### WHAT IS NEEDED
Return a copy of every line in the records that includes the word "application".

(Stored data)
====================

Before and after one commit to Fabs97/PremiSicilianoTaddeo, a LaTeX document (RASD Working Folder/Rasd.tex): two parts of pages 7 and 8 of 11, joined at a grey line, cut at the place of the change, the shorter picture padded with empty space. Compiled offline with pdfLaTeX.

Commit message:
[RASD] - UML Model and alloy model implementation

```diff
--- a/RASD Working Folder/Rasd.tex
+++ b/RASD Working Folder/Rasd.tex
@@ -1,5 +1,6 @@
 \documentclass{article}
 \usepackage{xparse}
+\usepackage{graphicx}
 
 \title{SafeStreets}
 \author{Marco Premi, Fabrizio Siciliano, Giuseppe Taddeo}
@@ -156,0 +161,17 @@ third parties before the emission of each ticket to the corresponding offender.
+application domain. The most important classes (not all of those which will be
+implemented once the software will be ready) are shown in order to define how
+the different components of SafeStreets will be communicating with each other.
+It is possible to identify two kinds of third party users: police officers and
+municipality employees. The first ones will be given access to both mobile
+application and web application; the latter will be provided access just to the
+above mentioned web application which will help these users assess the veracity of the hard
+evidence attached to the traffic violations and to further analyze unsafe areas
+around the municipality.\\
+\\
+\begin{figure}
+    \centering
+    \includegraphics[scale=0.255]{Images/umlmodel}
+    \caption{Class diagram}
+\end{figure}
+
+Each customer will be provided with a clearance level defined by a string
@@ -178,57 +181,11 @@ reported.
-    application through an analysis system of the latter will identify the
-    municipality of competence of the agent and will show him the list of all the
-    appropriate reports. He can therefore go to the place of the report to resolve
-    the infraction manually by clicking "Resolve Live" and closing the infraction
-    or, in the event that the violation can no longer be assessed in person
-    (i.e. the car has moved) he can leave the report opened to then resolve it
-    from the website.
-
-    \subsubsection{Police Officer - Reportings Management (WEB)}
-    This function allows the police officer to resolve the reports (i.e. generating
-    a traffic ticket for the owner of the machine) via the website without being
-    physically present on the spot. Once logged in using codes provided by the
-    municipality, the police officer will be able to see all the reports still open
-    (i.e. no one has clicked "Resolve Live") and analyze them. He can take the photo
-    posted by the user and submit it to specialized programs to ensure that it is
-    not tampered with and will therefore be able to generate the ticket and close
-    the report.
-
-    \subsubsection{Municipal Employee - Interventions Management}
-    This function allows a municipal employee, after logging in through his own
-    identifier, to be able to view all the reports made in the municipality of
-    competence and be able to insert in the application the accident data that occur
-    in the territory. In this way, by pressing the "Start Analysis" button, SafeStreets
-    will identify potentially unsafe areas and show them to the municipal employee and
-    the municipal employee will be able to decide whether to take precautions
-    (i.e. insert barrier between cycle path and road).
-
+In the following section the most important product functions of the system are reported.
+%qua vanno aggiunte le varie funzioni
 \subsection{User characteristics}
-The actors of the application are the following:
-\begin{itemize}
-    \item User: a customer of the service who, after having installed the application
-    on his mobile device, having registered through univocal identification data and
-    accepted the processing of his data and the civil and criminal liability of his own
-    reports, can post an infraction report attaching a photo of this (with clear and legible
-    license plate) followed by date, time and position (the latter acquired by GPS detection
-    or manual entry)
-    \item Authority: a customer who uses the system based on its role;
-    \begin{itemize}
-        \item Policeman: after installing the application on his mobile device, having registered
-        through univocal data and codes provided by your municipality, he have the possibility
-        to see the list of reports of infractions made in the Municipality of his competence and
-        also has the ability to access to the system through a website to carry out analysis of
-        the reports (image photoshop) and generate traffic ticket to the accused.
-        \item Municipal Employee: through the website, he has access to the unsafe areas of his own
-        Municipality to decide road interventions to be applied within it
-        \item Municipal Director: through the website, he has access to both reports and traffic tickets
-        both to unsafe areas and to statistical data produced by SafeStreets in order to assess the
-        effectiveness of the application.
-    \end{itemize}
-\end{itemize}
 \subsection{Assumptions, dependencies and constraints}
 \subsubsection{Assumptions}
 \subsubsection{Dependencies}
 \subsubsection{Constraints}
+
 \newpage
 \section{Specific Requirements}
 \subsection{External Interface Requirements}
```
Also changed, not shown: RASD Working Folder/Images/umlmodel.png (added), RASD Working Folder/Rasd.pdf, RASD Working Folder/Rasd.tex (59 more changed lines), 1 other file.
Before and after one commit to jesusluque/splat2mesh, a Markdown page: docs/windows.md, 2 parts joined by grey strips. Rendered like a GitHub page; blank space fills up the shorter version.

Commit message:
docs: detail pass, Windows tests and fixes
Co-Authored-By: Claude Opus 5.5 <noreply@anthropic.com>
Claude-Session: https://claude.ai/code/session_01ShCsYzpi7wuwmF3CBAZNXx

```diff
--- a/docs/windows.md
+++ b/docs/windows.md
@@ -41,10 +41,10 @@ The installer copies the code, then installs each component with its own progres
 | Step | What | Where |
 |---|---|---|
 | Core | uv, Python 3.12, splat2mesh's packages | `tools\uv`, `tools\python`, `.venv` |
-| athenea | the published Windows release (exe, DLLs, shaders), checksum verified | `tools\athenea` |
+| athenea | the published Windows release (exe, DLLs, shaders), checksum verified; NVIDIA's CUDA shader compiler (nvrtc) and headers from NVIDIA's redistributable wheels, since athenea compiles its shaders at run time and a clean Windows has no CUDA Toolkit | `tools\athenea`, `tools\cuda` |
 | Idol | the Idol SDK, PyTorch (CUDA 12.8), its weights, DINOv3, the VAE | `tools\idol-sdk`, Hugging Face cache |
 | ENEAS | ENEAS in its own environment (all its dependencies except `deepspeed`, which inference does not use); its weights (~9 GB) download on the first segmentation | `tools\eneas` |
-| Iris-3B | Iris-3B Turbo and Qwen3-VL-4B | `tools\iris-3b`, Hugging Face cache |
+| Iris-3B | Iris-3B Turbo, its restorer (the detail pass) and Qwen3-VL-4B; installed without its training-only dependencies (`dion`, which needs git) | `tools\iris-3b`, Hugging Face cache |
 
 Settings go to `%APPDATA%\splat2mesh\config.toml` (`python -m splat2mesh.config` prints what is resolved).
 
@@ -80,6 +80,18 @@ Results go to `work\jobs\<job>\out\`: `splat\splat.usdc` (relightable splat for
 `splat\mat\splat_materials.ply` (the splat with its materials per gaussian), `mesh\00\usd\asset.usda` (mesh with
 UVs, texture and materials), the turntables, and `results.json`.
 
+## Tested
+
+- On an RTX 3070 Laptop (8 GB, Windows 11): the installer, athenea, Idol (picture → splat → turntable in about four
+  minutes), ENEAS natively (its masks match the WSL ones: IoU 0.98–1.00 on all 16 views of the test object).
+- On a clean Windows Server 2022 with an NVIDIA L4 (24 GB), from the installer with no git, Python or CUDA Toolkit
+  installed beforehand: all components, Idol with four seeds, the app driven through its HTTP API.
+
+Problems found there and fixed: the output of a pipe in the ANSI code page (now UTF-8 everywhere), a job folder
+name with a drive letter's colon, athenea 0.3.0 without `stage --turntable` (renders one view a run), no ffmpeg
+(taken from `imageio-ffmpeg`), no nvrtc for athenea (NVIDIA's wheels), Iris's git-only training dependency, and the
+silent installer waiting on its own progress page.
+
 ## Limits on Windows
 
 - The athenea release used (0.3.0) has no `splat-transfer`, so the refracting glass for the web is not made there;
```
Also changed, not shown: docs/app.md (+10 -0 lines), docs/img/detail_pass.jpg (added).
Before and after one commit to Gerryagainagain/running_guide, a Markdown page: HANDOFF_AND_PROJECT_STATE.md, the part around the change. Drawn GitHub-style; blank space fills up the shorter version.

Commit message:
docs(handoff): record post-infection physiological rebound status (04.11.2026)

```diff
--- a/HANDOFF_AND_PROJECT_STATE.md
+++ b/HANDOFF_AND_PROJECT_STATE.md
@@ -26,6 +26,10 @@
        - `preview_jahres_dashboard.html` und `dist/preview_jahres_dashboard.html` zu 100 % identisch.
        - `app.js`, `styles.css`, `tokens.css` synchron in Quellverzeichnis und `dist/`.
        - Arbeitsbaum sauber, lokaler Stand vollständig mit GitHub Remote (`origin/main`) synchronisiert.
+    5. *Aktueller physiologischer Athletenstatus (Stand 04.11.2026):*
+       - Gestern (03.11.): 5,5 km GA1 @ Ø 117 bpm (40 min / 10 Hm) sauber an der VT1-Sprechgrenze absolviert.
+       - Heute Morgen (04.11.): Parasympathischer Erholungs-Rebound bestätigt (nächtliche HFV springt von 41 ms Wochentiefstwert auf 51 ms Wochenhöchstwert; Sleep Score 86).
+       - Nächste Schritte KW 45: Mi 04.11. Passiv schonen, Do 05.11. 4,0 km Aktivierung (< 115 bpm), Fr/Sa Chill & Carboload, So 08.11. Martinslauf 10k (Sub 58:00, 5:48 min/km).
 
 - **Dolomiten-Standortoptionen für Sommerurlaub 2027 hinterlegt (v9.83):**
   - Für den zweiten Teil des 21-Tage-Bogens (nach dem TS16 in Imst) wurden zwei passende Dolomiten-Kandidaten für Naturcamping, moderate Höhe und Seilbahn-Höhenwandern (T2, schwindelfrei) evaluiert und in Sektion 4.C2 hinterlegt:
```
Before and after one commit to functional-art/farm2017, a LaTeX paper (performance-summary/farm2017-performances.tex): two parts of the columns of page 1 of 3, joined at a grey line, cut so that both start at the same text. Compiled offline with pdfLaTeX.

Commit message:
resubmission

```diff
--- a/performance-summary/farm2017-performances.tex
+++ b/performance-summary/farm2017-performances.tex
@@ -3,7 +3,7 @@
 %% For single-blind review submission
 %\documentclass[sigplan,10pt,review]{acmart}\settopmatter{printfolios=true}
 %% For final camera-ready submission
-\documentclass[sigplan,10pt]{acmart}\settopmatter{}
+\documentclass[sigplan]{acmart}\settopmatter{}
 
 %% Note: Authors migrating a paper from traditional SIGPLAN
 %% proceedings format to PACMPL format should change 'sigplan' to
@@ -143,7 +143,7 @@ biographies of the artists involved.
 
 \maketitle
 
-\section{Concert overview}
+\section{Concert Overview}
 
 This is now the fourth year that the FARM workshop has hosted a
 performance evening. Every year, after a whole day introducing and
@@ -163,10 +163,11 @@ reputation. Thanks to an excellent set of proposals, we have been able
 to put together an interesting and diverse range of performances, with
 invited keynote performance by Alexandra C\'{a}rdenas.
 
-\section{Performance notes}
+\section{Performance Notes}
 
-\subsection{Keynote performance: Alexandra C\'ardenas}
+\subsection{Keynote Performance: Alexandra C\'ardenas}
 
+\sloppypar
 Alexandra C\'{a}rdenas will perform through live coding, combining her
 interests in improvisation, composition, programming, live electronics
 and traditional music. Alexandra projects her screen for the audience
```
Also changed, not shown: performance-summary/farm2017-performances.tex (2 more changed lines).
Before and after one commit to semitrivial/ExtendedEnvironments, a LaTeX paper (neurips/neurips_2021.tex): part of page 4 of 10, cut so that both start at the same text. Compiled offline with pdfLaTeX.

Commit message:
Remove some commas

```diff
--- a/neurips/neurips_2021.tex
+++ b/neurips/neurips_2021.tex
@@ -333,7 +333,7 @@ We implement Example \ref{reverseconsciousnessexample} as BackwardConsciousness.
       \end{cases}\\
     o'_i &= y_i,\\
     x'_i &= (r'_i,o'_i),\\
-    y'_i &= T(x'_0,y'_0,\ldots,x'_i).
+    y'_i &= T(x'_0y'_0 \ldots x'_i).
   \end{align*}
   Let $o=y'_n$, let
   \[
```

====================

### EXERCISE SOLUTION
+application domain. The most important classes (not all of those which will be
+application and web application; the latter will be provided access just to the
+above mentioned web application which will help these users assess the veracity of the hard
-    application through an analysis system of the latter will identify the
-    competence and be able to insert in the application the accident data that occur
-The actors of the application are the following:
-    \item User: a customer of the service who, after having installed the application
-        \item Policeman: after installing the application on his mobile device, having registered
-        effectiveness of the application.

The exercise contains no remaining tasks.